The Guernsey Literary and Potato Peel Pie Society
by Mary Ann Shaffer and Annie Barrows
The Dial Press (Random House), New York, 2008. 278 pages.
Sonderbooks Stand-out 2010: #1 Fiction
I heard about The Guernsey Literary and Potato Peel Pie Society from library customers, and was completely delighted with it.
Initially, the book reminded me of 84 Charing Cross Road, since it was also a book of letters. These letters, since fictional, had even more variety and spice.
Author Julia Ashton begins a correspondence with the people of the island of Guernsey (in the English Channel) when she receives a letter that begins like this:
Dear Miss Ashton,
My name is Dawsey Adams, and I live on my farm in St. Martin’s Parish on Guernsey. I know of you because I have an old book that once belonged to you — the Selected Essays of Elia, by an author whose name in real life was Charles Lamb. Your name and address were written inside the front cover.
I will speak plain — I love Charles Lamb. My own book says Selected, so I wondered if that meant he had written other things to choose from? These are the pieces I want to read, and though the Germans are gone now, there aren’t any bookshops left on Guernsey.
I want to ask a kindness of you. Could you send me the name and address of a bookshop in London? I would like to order more of Charles Lamb’s writings by post. I would also like to ask if anyone has ever written his life story, and if they have, could a copy be found for me? For all his bright and turning mind, I think Mr. Lamb must have had a great sadness in his life.
Charles Lamb made me laugh during the German Occupation, especially when he wrote about the roast pig. The Guernsey Literary and Potato Peel Pie Society came into being because of a roast pig we had to keep secret from the German soldiers, so I feel a kinship to Mr. Lamb….

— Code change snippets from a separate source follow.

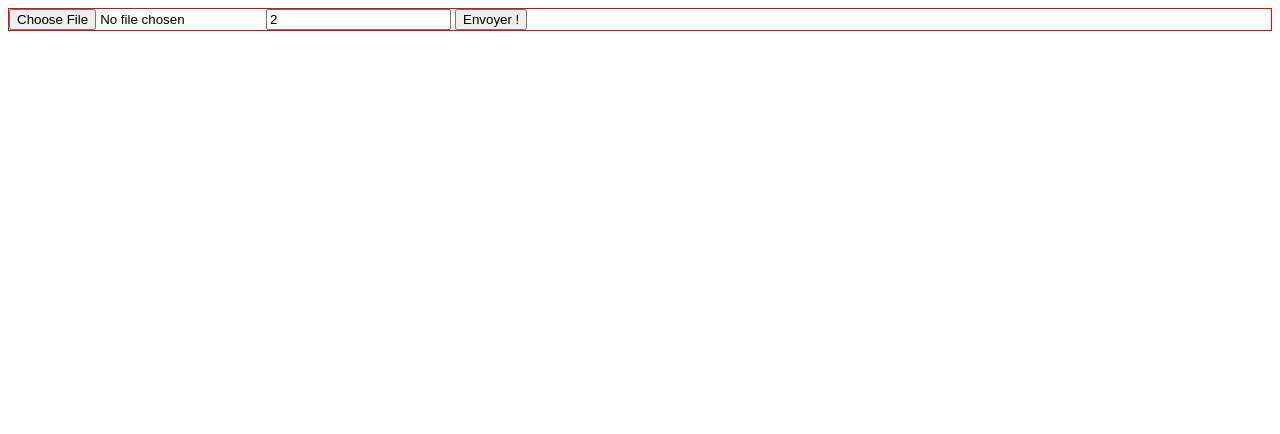
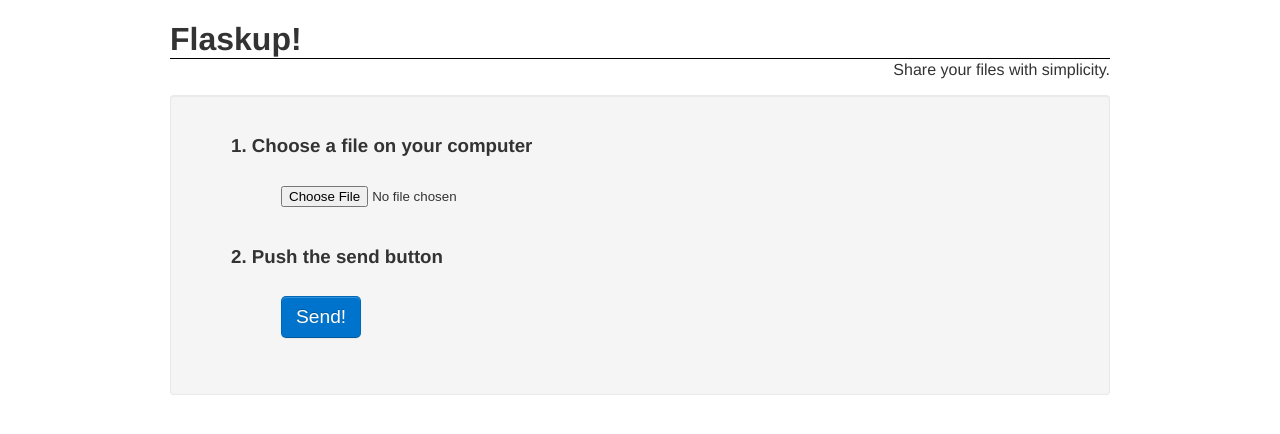
Before and after one commit to lmeunier/flaskup, a Flask app: page / in a window 1280 px wide. Shown: the top 434 px of the page. Run offline with Flask 2, Linux system fonts and the light colour scheme.

Commit message:
Templates & CSS
Upgrade templates and syle.css to try to have something that won't hurt
user's eyes too much :)

```diff
--- a/flaskup/static/style.css
+++ b/flaskup/static/style.css
@@ -1,3 +1,108 @@
-form {
-  border: 1px solid red;
+body {
+  margin: 0;
+  font-family: Helvetica, Arial, sans-serif;
+  font-size: medium;
+  color: #333333;
+  background-color: #ffffff;
 }
+a {
+  color: #333333;
+}
+#header h1 {
+  border-bottom: 1px solid #000000;
+  margin-bottom: 2px;
+}
+#header a {
+  text-decoration: none;
+}
+#header p {
+  margin-top: 2px;
+  text-align: end;
+}
+.container {
+  max-width: 940px;
+  margin-left: auto;
+  margin-right: auto;
+  padding-left: 20px;
+  padding-right: 20px;
+}
+#content {
+  background-color: #f5f5f5;
+  border: 1px solid rgba(0, 0, 0, 0.05);
+  border-radius: 4px 4px 4px 4px;
+  box-shadow: 0 1px 1px rgba(0, 0, 0, 0.05) inset;
+  margin-bottom: 20px;
+  min-height: 20px;
+  padding: 20px
+}
+.formfield {
+  margin: 10px 10px 20px 50px;
+}
+button {
+  font-size: 1.2em;
+  background-color: #0074CC;
+  background-repeat: repeat-x;
+  border-color: rgba(0, 0, 0, 0.1) rgba(0, 0, 0, 0.1) rgba(0, 0, 0, 0.25);
+  text-shadow: 0 -1px 0 rgba(0, 0, 0, 0.25);
+  border-radius: 5px;
+  color: #ffffff;
+  border-style: solid;
+  border-width: 1px;
+  box-shadow: 0 1px 0 rgba(255, 255, 255, 0.2) inset, 0 1px 2px rgba(0, 0, 0, 0.05);
+  cursor: pointer;
+  display: inline-block;
+  margin-bottom: 0;
+  padding: 9px 14px;
+  text-align: center;
+  vertical-align: middle;
+}
+button:hover {
+  background-color: #0055CC;
+}
+form ul {
+  list-style: none;
+}
+.error {
+  color: #B94A48;
+  background-color: #F2DEDE;
+  border-radius: 4px;
+  border: 1px solid #EED3D7;
+  color: #B94A48;
+  padding: 8px 14px 8px 14px;
+  margin: 0;
+  margin-bottom: 18px;
+}
+.success {
+  color: #468847;
+  background-color: #DFF0D8;
+  border-radius: 4px;
+  border: 1px solid #D6E9C6;
+  padding: 8px 14px 8px 14px;
+  margin: 0;
+  margin-bottom: 18px;
+}
+.downloadlink {
+  text-align: center;
+}
+.downloadlink a {
+  font-size: 1.2em;
+  background-color: #FF8533;
+  background-repeat: repeat-x;
+  border-color: rgba(0, 0, 0, 0.1) rgba(0, 0, 0, 0.1) rgba(0, 0, 0, 0.25);
+  text-shadow: 0 -1px 0 rgba(0, 0, 0, 0.25);
+  border-radius: 5px;
+  color: #ffffff;
+  border-style: solid;
+  border-width: 1px;
+  box-shadow: 0 1px 0 rgba(255, 255, 255, 0.2) inset, 0 1px 2px rgba(0, 0, 0, 0.05);
+  cursor: pointer;
+  display: inline-block;
+  margin: 30px 0;
+  padding: 12px 28px 12px;
+  text-align: center;
+  text-decoration: none;
+  vertical-align: middle;
+}
+.downloadlink a:hover {
+  background-color: #FF6600;
+}
--- a/flaskup/templates/base.html
+++ b/flaskup/templates/base.html
@@ -7,8 +7,14 @@
   <link rel="stylesheet" type="text/css" href="{{ url_for('static', filename='style.css') }}">
 </head>
 <body>
+  <div class="container">
+  <div id="header">
+    <a href="{{ url_for('show_upload_form') }}"><h1>Flaskup!</h1></a>
+    <p>Share your files with simplicity.</p>
+  </div>
   <div id="content">
     {% block content %}{% endblock %}
+  </div>
   </div>
   <script src="{{ url_for('static', filename='jquery-1.7.2.min.js') }}"></script>
 </body>
--- a/flaskup/templates/show_upload_form.html
+++ b/flaskup/templates/show_upload_form.html
@@ -2,8 +2,16 @@
 
 {% block content %}
 <form action="{{ url_for('upload_file') }}" method="post" enctype="multipart/form-data">
-  <input type="file" name="file">
-  <input type="text" name="days" value="2">
-  <button type="submit">Envoyer !</button>
+ <ul>
+  <li>
+   <h3>1. Choose a file on your computer</h3>
+   {% if error %}<p class="error">{{ error }}</p>{% endif %}
+   <input type="file" name="file" class="formfield">
+  </li>
+  <li>
+   <h3>2. Push the send button</h3>
+   <button type="submit" class="formfield">Send!</button>
+  </li>
+ </ul>
 </form>
 {% endblock %}
```
Also changed, not shown: flaskup/templates/show_get_file.html (+6 -4 lines), flaskup/templates/show_uploaded_file.html (+9 -5 lines).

Who could resist answering such a letter? Set shortly after World War II, as Julia inquires more about the Guernsey Literary and Potato Peel Pie Society, she learns about their extraordinary lives during the German occupation of the island. Since she was looking for a topic for her next book, she ends up visiting the island and the islanders quickly gain a place in her heart.
They will gain a place in the reader’s heart, too.
Yes, there are some awful stories from the war, but the overall tone of the book is uplifting, heartwarming, and delightful. I thoroughly enjoyed this book.
That’s what I love about reading: one tiny thing will interest you in a book, and that tiny thing will lead you onto another book, and another bit there will lead you onto a third book. It’s geometrically progressive — all with no end in sight, and for no other reason than sheer enjoyment.